Biddle, Stephen.   2004.  Military Power.  Explaining Victory and Defeat in Modern Battle.   Princeton University Press.

Collins, Randall. 2008. Violence:  A Micro-Sociological Theory.  Princeton University Press.

Collins, Randall. 2010.  “A Dynamic Theory of Battle Victory and Defeat.” Cliodynamics: The Journal of Theoretical and Mathematical History  1: 3-25.  http://escholarship.org/uc/item/5mv6v0r1

Gordon, Michael R. and Bernard E. Trainor. 2007.  Cobra II. The Inside Story of the Invasion and Occupation of Iraq.   Random House.
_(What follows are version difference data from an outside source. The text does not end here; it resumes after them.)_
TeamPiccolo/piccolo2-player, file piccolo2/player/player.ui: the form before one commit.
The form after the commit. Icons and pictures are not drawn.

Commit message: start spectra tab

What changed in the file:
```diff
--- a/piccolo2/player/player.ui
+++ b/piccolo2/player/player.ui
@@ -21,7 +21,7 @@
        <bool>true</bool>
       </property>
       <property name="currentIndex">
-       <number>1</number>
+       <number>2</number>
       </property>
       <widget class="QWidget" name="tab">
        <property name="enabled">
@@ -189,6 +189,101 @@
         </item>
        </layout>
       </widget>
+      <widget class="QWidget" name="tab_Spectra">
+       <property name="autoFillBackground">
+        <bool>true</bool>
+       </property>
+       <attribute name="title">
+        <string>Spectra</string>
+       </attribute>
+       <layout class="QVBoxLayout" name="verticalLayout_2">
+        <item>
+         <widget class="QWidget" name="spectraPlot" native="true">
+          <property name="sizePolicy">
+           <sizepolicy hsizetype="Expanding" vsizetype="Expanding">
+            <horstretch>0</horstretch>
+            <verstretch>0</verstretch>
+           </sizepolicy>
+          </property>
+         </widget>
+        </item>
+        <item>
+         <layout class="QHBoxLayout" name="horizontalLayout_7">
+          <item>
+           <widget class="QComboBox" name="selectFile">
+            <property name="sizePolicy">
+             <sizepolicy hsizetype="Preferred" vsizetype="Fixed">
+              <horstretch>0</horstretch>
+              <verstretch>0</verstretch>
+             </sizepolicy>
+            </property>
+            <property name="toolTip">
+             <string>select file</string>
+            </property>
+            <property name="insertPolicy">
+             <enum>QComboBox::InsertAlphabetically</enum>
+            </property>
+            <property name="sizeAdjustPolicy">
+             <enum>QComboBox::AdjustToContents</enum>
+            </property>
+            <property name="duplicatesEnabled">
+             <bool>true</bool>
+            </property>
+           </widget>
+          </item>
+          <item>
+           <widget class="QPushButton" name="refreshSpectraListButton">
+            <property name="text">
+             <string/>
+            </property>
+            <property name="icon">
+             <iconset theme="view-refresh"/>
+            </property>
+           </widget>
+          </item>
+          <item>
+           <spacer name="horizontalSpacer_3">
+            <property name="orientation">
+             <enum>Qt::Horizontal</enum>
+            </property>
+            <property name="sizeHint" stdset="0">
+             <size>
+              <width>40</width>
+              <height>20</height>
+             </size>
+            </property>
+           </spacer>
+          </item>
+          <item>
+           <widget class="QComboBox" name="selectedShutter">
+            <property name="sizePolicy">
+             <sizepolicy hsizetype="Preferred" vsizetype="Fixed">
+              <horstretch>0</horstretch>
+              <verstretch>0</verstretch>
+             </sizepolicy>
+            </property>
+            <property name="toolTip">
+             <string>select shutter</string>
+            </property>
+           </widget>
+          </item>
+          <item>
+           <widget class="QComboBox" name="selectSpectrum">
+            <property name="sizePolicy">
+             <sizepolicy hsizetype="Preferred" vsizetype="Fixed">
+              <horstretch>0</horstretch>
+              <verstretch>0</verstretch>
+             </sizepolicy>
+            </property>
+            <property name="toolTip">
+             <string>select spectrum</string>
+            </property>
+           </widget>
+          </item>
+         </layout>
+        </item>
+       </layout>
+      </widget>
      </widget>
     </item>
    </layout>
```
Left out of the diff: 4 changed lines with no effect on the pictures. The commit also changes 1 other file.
King, Anthony.  2011. The Transformation of Europe’s Armed Forces.  Cambridge University Press.

McIvor, Anthony D. (ed.)  2005. Rethinking the Principles of War. Annapolis MD: Naval Institute Press.